### Exercise
Copy out each line of the material below that holds the string "className".

···

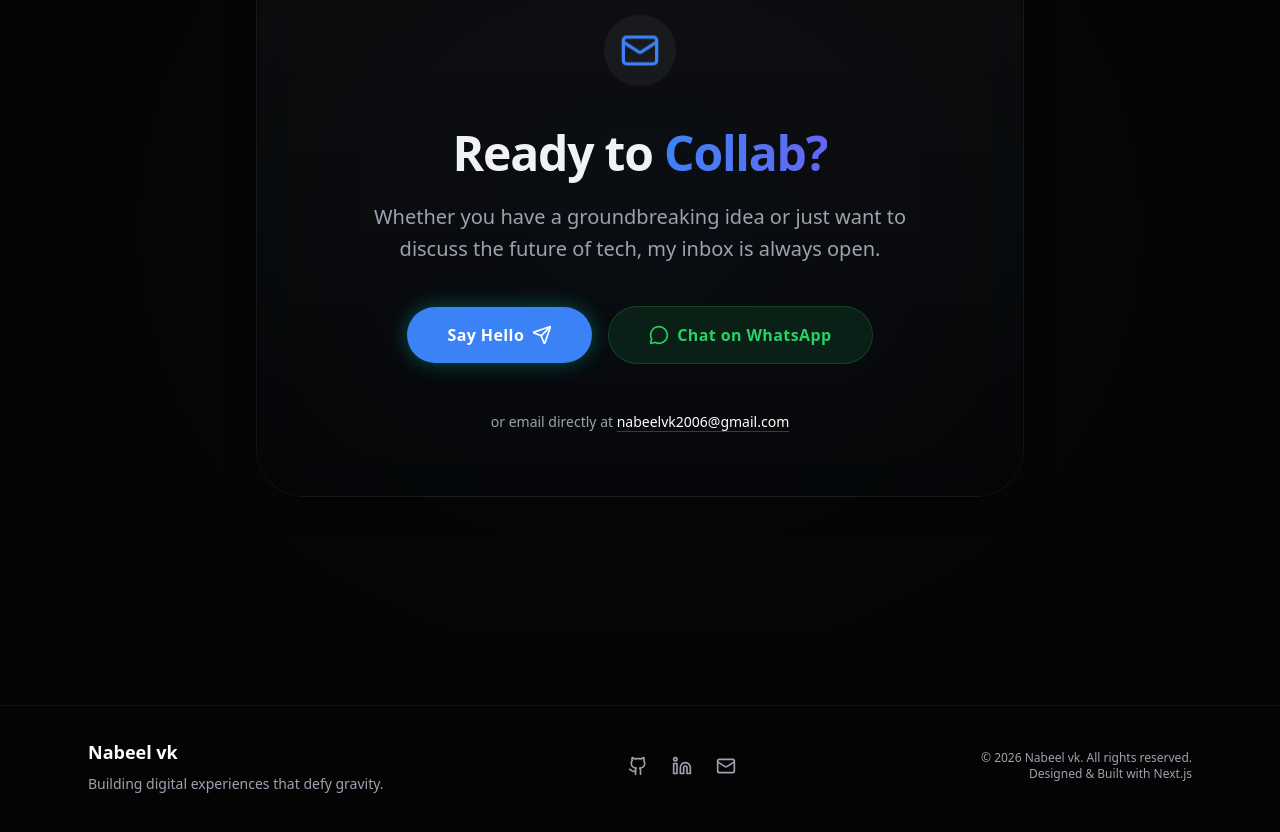
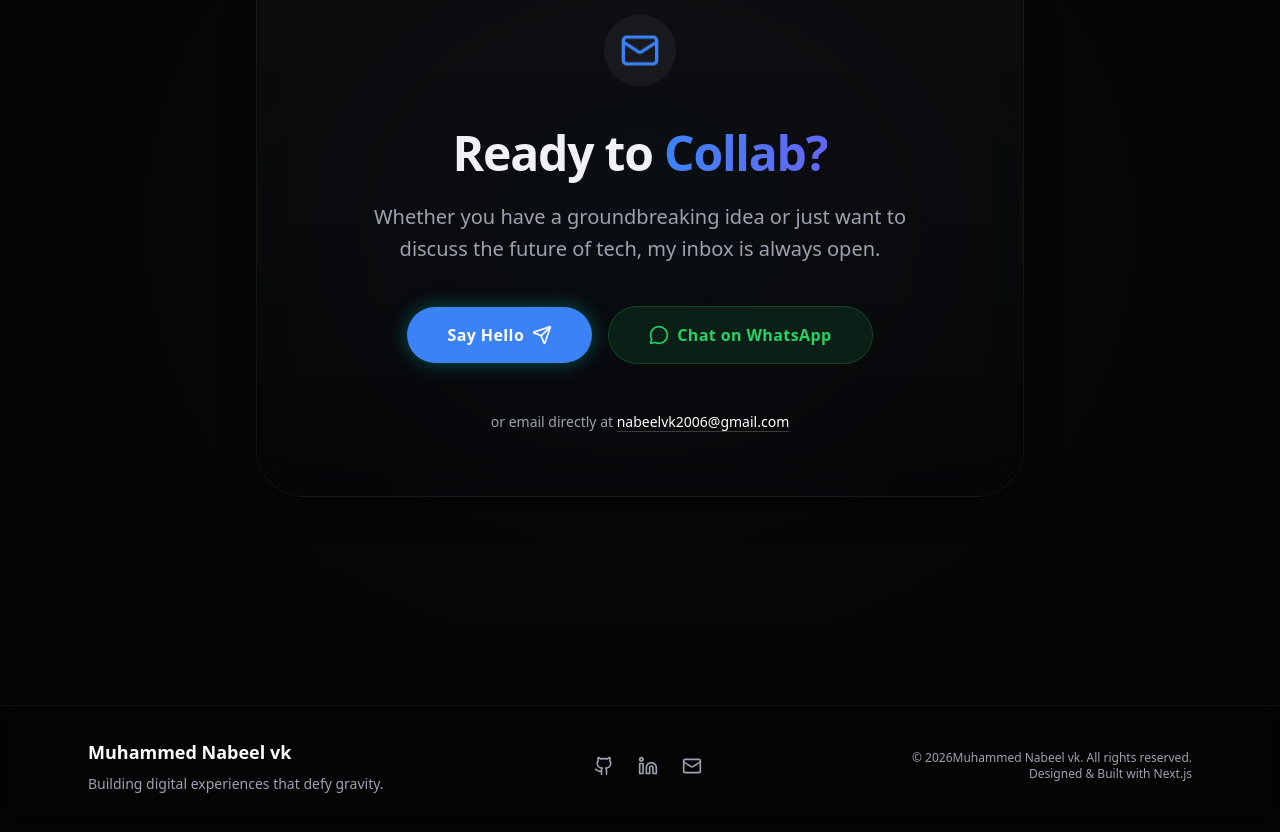
Before and after one commit to Nabeelvk8891/nabeelvk-portfolio, a Next.js app: page / in a window 1280 px wide. Shown: the part 4607-5439 px from the top of the page. Built offline with nearby package versions, Linux system fonts and the light colour scheme.

Commit message:
initial save full file frontend and backend

```diff
--- a/components/layout/Footer.tsx
+++ b/components/layout/Footer.tsx
@@ -11,7 +11,7 @@ export default function Footer() {
             <div className="container px-4 md:px-6 flex flex-col md:flex-row justify-between items-center gap-6 mx-auto max-w-6xl">
 
                 <div className="text-center md:text-left">
-                    <h3 className="text-lg font-bold text-white">Nabeel vk</h3>
+                    <h3 className="text-lg font-bold text-white">Muhammed Nabeel vk</h3>
 
                     <p className="text-sm text-muted-foreground mt-2">
                         Building digital experiences that defy gravity.
@@ -35,7 +35,7 @@ export default function Footer() {
                 </div>
 
                 <div className="text-xs text-muted-foreground text-center md:text-right">
-                    <p>&copy; {currentYear} Nabeel vk. All rights reserved.</p>
+                    <p>&copy; {currentYear}Muhammed Nabeel vk. All rights reserved.</p>
                     <p>Designed & Built with Next.js</p>
                 </div>
             </div>
```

···

### Expected answer
             <div className="container px-4 md:px-6 flex flex-col md:flex-row justify-between items-center gap-6 mx-auto max-w-6xl">
                 <div className="text-center md:text-left">
-                    <h3 className="text-lg font-bold text-white">Nabeel vk</h3>
+                    <h3 className="text-lg font-bold text-white">Muhammed Nabeel vk</h3>
                     <p className="text-sm text-muted-foreground mt-2">
                 <div className="text-xs text-muted-foreground text-center md:text-right">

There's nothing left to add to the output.